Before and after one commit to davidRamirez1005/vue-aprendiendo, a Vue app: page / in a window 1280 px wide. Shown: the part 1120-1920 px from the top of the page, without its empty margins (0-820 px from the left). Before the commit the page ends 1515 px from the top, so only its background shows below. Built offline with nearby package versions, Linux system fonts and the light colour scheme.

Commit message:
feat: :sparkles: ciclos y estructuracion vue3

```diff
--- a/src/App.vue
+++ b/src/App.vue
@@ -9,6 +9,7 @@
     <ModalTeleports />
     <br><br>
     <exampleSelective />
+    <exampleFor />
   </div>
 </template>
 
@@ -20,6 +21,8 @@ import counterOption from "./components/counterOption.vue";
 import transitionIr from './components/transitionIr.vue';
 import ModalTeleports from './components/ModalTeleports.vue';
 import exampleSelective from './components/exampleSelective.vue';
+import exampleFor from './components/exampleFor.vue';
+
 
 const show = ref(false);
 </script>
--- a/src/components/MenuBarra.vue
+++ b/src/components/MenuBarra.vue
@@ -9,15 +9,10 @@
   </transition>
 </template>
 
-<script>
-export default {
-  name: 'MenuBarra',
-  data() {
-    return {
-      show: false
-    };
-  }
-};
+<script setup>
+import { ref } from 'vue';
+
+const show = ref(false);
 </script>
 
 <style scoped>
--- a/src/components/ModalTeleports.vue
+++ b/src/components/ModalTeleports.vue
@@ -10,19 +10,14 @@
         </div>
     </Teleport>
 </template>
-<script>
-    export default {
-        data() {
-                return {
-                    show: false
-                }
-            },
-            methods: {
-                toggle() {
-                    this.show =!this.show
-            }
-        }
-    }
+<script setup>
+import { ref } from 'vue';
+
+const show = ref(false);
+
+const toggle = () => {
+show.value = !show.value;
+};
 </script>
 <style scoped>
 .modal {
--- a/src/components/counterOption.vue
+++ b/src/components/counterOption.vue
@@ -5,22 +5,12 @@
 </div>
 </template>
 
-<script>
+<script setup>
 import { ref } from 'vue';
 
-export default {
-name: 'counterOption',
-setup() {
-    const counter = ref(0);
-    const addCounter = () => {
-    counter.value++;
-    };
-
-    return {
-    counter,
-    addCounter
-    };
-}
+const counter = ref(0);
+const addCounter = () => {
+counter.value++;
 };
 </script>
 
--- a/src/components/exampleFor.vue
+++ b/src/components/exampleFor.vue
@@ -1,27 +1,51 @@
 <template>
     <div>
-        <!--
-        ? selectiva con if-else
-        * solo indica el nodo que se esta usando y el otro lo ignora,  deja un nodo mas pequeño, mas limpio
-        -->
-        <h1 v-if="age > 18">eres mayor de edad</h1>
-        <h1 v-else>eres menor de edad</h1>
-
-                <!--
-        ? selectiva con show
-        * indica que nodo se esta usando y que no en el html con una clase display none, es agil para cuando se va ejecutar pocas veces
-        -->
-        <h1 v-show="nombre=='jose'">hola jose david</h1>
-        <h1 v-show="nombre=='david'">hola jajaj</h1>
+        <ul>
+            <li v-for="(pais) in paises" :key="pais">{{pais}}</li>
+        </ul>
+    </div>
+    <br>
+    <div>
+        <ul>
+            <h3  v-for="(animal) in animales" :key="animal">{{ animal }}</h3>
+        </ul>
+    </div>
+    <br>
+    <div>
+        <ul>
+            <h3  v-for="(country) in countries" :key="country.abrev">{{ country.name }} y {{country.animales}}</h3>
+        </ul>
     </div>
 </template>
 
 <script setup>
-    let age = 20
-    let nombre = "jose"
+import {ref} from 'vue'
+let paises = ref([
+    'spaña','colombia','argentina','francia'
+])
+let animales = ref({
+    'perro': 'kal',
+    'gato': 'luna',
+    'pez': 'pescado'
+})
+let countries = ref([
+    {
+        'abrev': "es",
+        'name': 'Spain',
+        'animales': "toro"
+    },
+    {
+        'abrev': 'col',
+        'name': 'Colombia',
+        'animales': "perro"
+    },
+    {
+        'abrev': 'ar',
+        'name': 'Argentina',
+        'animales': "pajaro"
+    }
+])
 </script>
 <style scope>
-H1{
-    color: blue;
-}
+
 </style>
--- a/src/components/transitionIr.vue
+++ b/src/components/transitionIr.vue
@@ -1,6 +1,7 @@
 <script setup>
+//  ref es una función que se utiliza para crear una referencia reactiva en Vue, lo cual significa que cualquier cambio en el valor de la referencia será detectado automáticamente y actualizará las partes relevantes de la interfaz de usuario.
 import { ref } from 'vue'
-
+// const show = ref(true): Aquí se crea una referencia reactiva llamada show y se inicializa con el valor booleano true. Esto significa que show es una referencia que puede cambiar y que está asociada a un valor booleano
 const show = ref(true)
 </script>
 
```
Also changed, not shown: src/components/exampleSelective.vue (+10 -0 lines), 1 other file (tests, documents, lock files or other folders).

========

## Problem
Your task is to repeat the data exactly; please include every line.

## Task answer
Before and after one commit to davidRamirez1005/vue-aprendiendo, a Vue app: page / in a window 1280 px wide. Shown: the part 1120-1920 px from the top of the page, without its empty margins (0-820 px from the left). Before the commit the page ends 1515 px from the top, so only its background shows below. Built offline with nearby package versions, Linux system fonts and the light colour scheme.

Commit message:
feat: :sparkles: ciclos y estructuracion vue3

```diff
--- a/src/App.vue
+++ b/src/App.vue
@@ -9,6 +9,7 @@
     <ModalTeleports />
     <br><br>
     <exampleSelective />
+    <exampleFor />
   </div>
 </template>
 
@@ -20,6 +21,8 @@ import counterOption from "./components/counterOption.vue";
 import transitionIr from './components/transitionIr.vue';
 import ModalTeleports from './components/ModalTeleports.vue';
 import exampleSelective from './components/exampleSelective.vue';
+import exampleFor from './components/exampleFor.vue';
+
 
 const show = ref(false);
 </script>
--- a/src/components/MenuBarra.vue
+++ b/src/components/MenuBarra.vue
@@ -9,15 +9,10 @@
   </transition>
 </template>
 
-<script>
-export default {
-  name: 'MenuBarra',
-  data() {
-    return {
-      show: false
-    };
-  }
-};
+<script setup>
+import { ref } from 'vue';
+
+const show = ref(false);
 </script>
 
 <style scoped>
--- a/src/components/ModalTeleports.vue
+++ b/src/components/ModalTeleports.vue
@@ -10,19 +10,14 @@
         </div>
     </Teleport>
 </template>
-<script>
-    export default {
-        data() {
-                return {
-                    show: false
-                }
-            },
-            methods: {
-                toggle() {
-                    this.show =!this.show
-            }
-        }
-    }
+<script setup>
+import { ref } from 'vue';
+
+const show = ref(false);
+
+const toggle = () => {
+show.value = !show.value;
+};
 </script>
 <style scoped>
 .modal {
--- a/src/components/counterOption.vue
+++ b/src/components/counterOption.vue
@@ -5,22 +5,12 @@
 </div>
 </template>
 
-<script>
+<script setup>
 import { ref } from 'vue';
 
-export default {
-name: 'counterOption',
-setup() {
-    const counter = ref(0);
-    const addCounter = () => {
-    counter.value++;
-    };
-
-    return {
-    counter,
-    addCounter
-    };
-}
+const counter = ref(0);
+const addCounter = () => {
+counter.value++;
 };
 </script>
 
--- a/src/components/exampleFor.vue
+++ b/src/components/exampleFor.vue
@@ -1,27 +1,51 @@
 <template>
     <div>
-        <!--
-        ? selectiva con if-else
-        * solo indica el nodo que se esta usando y el otro lo ignora,  deja un nodo mas pequeño, mas limpio
-        -->
-        <h1 v-if="age > 18">eres mayor de edad</h1>
-        <h1 v-else>eres menor de edad</h1>
-
-                <!--
-        ? selectiva con show
-        * indica que nodo se esta usando y que no en el html con una clase display none, es agil para cuando se va ejecutar pocas veces
-        -->
-        <h1 v-show="nombre=='jose'">hola jose david</h1>
-        <h1 v-show="nombre=='david'">hola jajaj</h1>
+        <ul>
+            <li v-for="(pais) in paises" :key="pais">{{pais}}</li>
+        </ul>
+    </div>
+    <br>
+    <div>
+        <ul>
+            <h3  v-for="(animal) in animales" :key="animal">{{ animal }}</h3>
+        </ul>
+    </div>
+    <br>
+    <div>
+        <ul>
+            <h3  v-for="(country) in countries" :key="country.abrev">{{ country.name }} y {{country.animales}}</h3>
+        </ul>
     </div>
 </template>
 
 <script setup>
-    let age = 20
-    let nombre = "jose"
+import {ref} from 'vue'
+let paises = ref([
+    'spaña','colombia','argentina','francia'
+])
+let animales = ref({
+    'perro': 'kal',
+    'gato': 'luna',
+    'pez': 'pescado'
+})
+let countries = ref([
+    {
+        'abrev': "es",
+        'name': 'Spain',
+        'animales': "toro"
+    },
+    {
+        'abrev': 'col',
+        'name': 'Colombia',
+        'animales': "perro"
+    },
+    {
+        'abrev': 'ar',
+        'name': 'Argentina',
+        'animales': "pajaro"
+    }
+])
 </script>
 <style scope>
-H1{
-    color: blue;
-}
+
 </style>
--- a/src/components/transitionIr.vue
+++ b/src/components/transitionIr.vue
@@ -1,6 +1,7 @@
 <script setup>
+//  ref es una función que se utiliza para crear una referencia reactiva en Vue, lo cual significa que cualquier cambio en el valor de la referencia será detectado automáticamente y actualizará las partes relevantes de la interfaz de usuario.
 import { ref } from 'vue'
-
+// const show = ref(true): Aquí se crea una referencia reactiva llamada show y se inicializa con el valor booleano true. Esto significa que show es una referencia que puede cambiar y que está asociada a un valor booleano
 const show = ref(true)
 </script>
 
```
Also changed, not shown: src/components/exampleSelective.vue (+10 -0 lines), 1 other file (tests, documents, lock files or other folders).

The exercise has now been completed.